The inverse of this is the volume per atom: v = 22
Each atom in a block of lithium metal occupies a volume of approximately
22 cubic angstroms. Without worrying about the geometry of the way
spheres pack together, we can take the cube root of this volume
and say that lithium atoms should have a diameter of approximately
, or a radius of 1.4
The true radius of a spherical atom can be defined as half the distance
from its center to the center of a like atom when they are touching.
As shown at the left, two atoms that share an electron pair in a
bond can come closer than two atoms that merely pack against one
another but are not bonded. Hence we must define two measures of
atomic size: bonding radii and packing radii, with the latter usually
about twice as large as the former.
Bonding and packing radii for the first- and second-shell atoms
are shown on page 8.
The values of 0.37
for hydrogen tell us that the centers of two bonded atoms in a
molecule are separated by 2 x 0.37
= 0.74 ,
but that the centers of hydrogen atoms in different
molecules in closely packed solid hydrogen (at very low temperatures)
are 2 x 1.10

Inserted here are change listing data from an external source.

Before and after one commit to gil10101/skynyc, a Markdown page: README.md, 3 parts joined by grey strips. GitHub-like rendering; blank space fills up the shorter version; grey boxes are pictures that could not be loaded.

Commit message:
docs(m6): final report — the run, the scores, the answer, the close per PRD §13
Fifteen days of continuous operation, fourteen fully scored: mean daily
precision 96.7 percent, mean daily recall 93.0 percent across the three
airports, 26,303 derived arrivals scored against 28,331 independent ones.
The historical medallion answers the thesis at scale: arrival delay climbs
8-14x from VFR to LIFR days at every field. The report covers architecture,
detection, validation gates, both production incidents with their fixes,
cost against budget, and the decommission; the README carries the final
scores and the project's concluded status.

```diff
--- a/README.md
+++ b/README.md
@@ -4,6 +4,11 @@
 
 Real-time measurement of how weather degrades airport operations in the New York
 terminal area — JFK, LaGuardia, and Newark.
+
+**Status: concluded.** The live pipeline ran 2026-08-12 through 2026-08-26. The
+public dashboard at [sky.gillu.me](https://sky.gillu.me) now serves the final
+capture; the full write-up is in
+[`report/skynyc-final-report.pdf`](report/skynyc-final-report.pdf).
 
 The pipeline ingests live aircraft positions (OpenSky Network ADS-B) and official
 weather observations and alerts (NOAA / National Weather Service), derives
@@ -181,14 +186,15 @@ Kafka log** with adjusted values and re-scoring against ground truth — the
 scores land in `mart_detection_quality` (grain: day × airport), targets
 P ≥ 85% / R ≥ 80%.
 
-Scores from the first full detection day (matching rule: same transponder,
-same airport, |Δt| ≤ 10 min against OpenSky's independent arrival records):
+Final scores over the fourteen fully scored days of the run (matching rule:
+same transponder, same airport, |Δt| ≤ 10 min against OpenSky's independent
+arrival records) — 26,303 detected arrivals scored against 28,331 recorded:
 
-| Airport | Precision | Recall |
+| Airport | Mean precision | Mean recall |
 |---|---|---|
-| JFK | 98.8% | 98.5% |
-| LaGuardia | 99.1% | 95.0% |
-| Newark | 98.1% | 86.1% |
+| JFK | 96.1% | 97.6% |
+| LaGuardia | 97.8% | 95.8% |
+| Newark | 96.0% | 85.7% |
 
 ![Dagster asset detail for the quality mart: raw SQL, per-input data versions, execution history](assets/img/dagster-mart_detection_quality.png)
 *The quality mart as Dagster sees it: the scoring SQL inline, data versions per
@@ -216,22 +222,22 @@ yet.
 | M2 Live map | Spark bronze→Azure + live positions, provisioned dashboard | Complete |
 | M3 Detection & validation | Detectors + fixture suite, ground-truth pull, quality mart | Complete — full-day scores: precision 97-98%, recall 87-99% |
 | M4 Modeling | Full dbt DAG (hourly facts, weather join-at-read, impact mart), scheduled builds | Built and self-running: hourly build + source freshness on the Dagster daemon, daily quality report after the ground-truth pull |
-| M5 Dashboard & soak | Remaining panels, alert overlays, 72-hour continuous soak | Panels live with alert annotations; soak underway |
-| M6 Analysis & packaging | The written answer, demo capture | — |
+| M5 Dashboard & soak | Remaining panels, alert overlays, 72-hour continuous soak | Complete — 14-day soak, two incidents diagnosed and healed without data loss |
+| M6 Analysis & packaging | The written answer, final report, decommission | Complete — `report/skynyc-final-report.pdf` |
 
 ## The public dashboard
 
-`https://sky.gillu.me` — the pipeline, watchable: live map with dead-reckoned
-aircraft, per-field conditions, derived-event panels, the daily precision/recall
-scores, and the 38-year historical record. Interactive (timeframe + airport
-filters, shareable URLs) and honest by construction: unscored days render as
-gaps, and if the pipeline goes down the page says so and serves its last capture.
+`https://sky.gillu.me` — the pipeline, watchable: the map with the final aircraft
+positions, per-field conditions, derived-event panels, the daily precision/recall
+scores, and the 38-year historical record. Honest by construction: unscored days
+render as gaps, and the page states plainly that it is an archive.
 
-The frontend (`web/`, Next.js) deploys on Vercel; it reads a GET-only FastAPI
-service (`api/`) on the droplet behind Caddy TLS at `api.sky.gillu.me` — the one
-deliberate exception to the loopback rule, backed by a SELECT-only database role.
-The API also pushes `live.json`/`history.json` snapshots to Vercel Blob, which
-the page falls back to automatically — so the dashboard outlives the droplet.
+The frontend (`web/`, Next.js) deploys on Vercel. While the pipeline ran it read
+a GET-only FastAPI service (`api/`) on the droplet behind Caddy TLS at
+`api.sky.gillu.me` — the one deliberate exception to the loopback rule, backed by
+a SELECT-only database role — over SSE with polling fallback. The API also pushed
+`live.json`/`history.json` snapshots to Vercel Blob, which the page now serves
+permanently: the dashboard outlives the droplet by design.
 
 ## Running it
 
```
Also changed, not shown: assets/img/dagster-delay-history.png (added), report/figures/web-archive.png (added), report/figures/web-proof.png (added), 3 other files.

apart. No bonding radii are given for the noble gases helium and
neon because they do not form chemical bonds.